After three years of running our project, it is really important to reflect on why we decided to set up. The post below sets out the background research we did relating to women from communities who access ESOL provision. It also displays our attempts to fund raise to keep these sessions going.
Why Dumplings? Dumplings are interesting as they appear in almost every culture but differ in shape and filling. The process of making dumplings requires teamwork, a long period of time and many conversations in between.
At Heart & Parcel, we view dumplings as a powerful metaphor.
The filling inside dumplings represent the hidden resources and skills women from different communities living in Britain today possess that are not recognised and covered under the mainstream narrative placed upon them by other more dominant sources of power.
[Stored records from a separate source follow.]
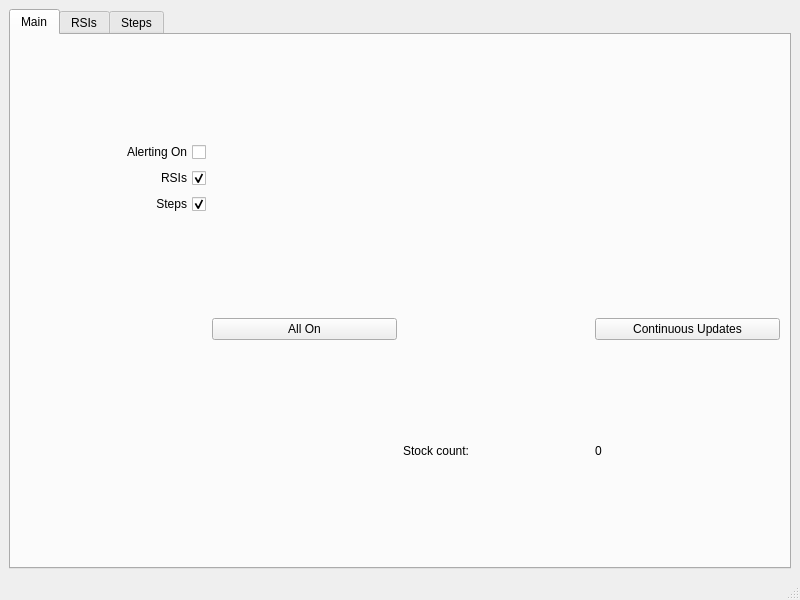
Above: uiComps/qtGeneration/AlertWindow.ui from irrelevantmuch/IB_apps before the change. Below: the same form after it.
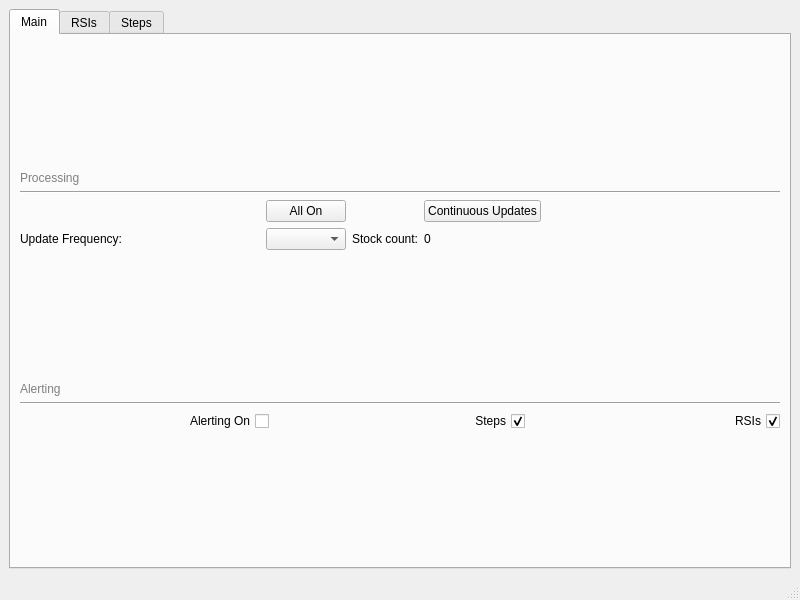
That is the form after the change.

Commit message: Added selecting the update frequency for Finazon

```diff
--- a/uiComps/qtGeneration/AlertWindow.ui
+++ b/uiComps/qtGeneration/AlertWindow.ui
@@ -24,8 +24,62 @@
        <attribute name="title">
         <string>Main</string>
        </attribute>
-       <layout class="QGridLayout" name="gridLayout_2">
-        <item row="4" column="3">
+       <layout class="QVBoxLayout" name="verticalLayout_2">
+        <item>
+         <layout class="QVBoxLayout" name="verticalLayout">
+          <item>
+           <spacer name="verticalSpacer_2">
+            <property name="orientation">
+             <enum>Qt::Vertical</enum>
+            </property>
+            <property name="sizeHint" stdset="0">
+             <size>
+              <width>20</width>
+              <height>40</height>
+             </size>
+            </property>
+           </spacer>
+          </item>
+          <item>
+           <widget class="QLabel" name="label_4">
+            <property name="text">
+             <string>&lt;html&gt;&lt;head/&gt;&lt;body&gt;&lt;p&gt;&lt;span style=&quot; color:#808080;&quot;&gt;Processing&lt;/span&gt;&lt;/p&gt;&lt;/body&gt;&lt;/html&gt;</string>
+            </property>
+            <property name="textFormat">
+             <enum>Qt::AutoText</enum>
+            </property>
+           </widget>
+          </item>
+          <item>
+           <widget class="Line" name="line_2">
+            <property name="orientation">
+             <enum>Qt::Horizontal</enum>
+            </property>
+           </widget>
+          </item>
+          <item>
+           <layout class="QGridLayout" name="processing_props_layout">
+            <item row="0" column="4">
+             <spacer name="horizontalSpacer_8">
+              <property name="orientation">
+               <enum>Qt::Horizontal</enum>
+              </property>
+              <property name="sizeHint" stdset="0">
+               <size>
+                <width>40</width>
+                <height>20</height>
+               </size>
+              </property>
+             </spacer>
+            </item>
+            <item row="1" column="0">
+             <widget class="QLabel" name="label_3">
+              <property name="text">
+               <string>Update Frequency:</string>
+              </property>
+             </widget>
+            </item>
+            <item row="1" column="3">
          <widget class="QLabel" name="stock_count_label">
           <property name="sizePolicy">
            <sizepolicy hsizetype="Preferred" vsizetype="Fixed">
@@ -38,29 +92,77 @@
           </property>
          </widget>
         </item>
-        <item row="3" column="1">
+            <item row="0" column="3">
+             <widget class="QPushButton" name="rotation_button">
+              <property name="text">
+               <string>Continuous Updates</string>
+              </property>
+             </widget>
+            </item>
+            <item row="0" column="1">
          <widget class="QPushButton" name="list_selection_button">
           <property name="text">
            <string>All On</string>
           </property>
          </widget>
         </item>
-        <item row="4" column="2">
+            <item row="1" column="2">
          <widget class="QLabel" name="label_13">
           <property name="text">
            <string>Stock count:</string>
           </property>
          </widget>
         </item>
-        <item row="3" column="3">
-         <widget class="QPushButton" name="rotation_button">
+            <item row="0" column="0">
+             <spacer name="horizontalSpacer_7">
+              <property name="orientation">
+               <enum>Qt::Horizontal</enum>
+              </property>
+              <property name="sizeHint" stdset="0">
+               <size>
+                <width>40</width>
+                <height>20</height>
+               </size>
+              </property>
+             </spacer>
+            </item>
+            <item row="1" column="1">
+             <widget class="QComboBox" name="update_frequency_box"/>
+            </item>
+           </layout>
+          </item>
+          <item>
+           <spacer name="verticalSpacer">
+            <property name="orientation">
+             <enum>Qt::Vertical</enum>
+            </property>
+            <property name="sizeHint" stdset="0">
+             <size>
+              <width>20</width>
+              <height>40</height>
+             </size>
+            </property>
+           </spacer>
+          </item>
+          <item>
+           <widget class="QLabel" name="label_14">
           <property name="text">
-           <string>Continuous Updates</string>
-          </property>
-         </widget>
-        </item>
-        <item row="1" column="0">
-         <layout class="QVBoxLayout" name="verticalLayout">
+             <string>&lt;html&gt;&lt;head/&gt;&lt;body&gt;&lt;p&gt;&lt;span style=&quot; color:#808080;&quot;&gt;Alerting&lt;/span&gt;&lt;/p&gt;&lt;/body&gt;&lt;/html&gt;</string>
+            </property>
+            <property name="textFormat">
+             <enum>Qt::AutoText</enum>
+            </property>
+           </widget>
+          </item>
+          <item>
+           <widget class="Line" name="line">
+            <property name="orientation">
+             <enum>Qt::Horizontal</enum>
+            </property>
+           </widget>
+          </item>
+          <item>
+           <layout class="QHBoxLayout" name="horizontalLayout_2">
           <item>
            <widget class="QCheckBox" name="data_listen_checkbox">
             <property name="layoutDirection">
@@ -71,19 +173,6 @@
             </property>
            </widget>
           </item>
-          <item>
-           <widget class="QCheckBox" name="alert_box_rsi">
-            <property name="layoutDirection">
-             <enum>Qt::RightToLeft</enum>
-            </property>
-            <property name="text">
-             <string>RSIs</string>
-            </property>
-            <property name="checked">
-             <bool>true</bool>
-            </property>
-           </widget>
-          </item>
           <item>
            <widget class="QCheckBox" name="alert_box_steps">
             <property name="layoutDirection">
@@ -96,6 +185,34 @@
              <bool>true</bool>
             </property>
            </widget>
+            </item>
+            <item>
+             <widget class="QCheckBox" name="alert_box_rsi">
+              <property name="layoutDirection">
+               <enum>Qt::RightToLeft</enum>
+              </property>
+              <property name="text">
+               <string>RSIs</string>
+              </property>
+              <property name="checked">
+               <bool>true</bool>
+              </property>
+             </widget>
+            </item>
+           </layout>
+          </item>
+          <item>
+           <spacer name="verticalSpacer_3">
+            <property name="orientation">
+             <enum>Qt::Vertical</enum>
+            </property>
+            <property name="sizeHint" stdset="0">
+             <size>
+              <width>20</width>
+              <height>40</height>
+             </size>
+            </property>
+           </spacer>
           </item>
          </layout>
         </item>
```
Lines whose indentation alone changed are shown as unchanged. The commit also changes 6 other files.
Bibi, Monira and Sweety, Bangladeshi women learners, cooks and supper club hosts
Why women from certain communities? There is a wealth of research from many organisations concerned with the rights and equality of BAMER communities suggesting that communities living in the UK face discrimination of all kinds and through all layers of society. Individuals, particularly women whose first language is not English face additional issues relating to employability, integration and mental health including loneliness and isolation; most significantly through austerity. These issues have recently reached government concern, shown through the government’s audit call to tackle racial disparities in Britain.
Yet at the same time they have been continually withdrawing support by cutting funding to ESOL (English classes set up by the government) across the country. These classes are a lifeline for some to develop their English language and employability skills. Cutting funding makes it harder for these classes to run effectively and offer high quality provision.
It is not the government who bears the brunt of this, but rather the migrant women themselves, being frequently demonized in our national media and belittled by victim-blaming policies. Our project is a direct reaction to this, opposing this view of migrant women as ‘a problem that needs to be fixed’.
We believe there needs to be greater support and respect for women from these communities living across Manchester who we have spent so many years working with. There are alternative stories to the mainstream narrative about women from migrant communities. We feel they should be valued on their wealth of previous experiences and wisdom, rather than be assessed and judged by the language skills that they have not yet acquired.
How does our project work? Making dumplings involves many hands, communication and teamwork. We use this process as a method to engage with women using English as the medium.
Our first session making Pierogis. Welcome centre, Cheetham Hill, Nov 2015
We facilitate fixed-term projects with drop-in weekly sessions where women can practice making dumplings from different cultures and teach others how to make similar parcels from their own cultural experiences.
This unique approach to ESOL allows women to develop their skills and realise their potential, giving space to explore these hidden resources whilst making friends across communities along the way.
Laila & Karolina presenting a workshop. Welcome centre, Cheetham Hill, June 2016
How do we keep sustainable? We have been funded by many supportive providers but we have also generated funds through selling the dumplings at market and at monthly supper clubs, showcasing different dumplings from around the world made by the women from our session.
We now offer catering and dumpling workshops to individuals, organisations, schools and companies who can hire us for an afternoon of dumpling folding, making, chatting and/or eating. We also run longer term projects with organisations to supplement their services for their clients.
Our dumpling funds go back into the project, maintaining these sessions and creating further provision.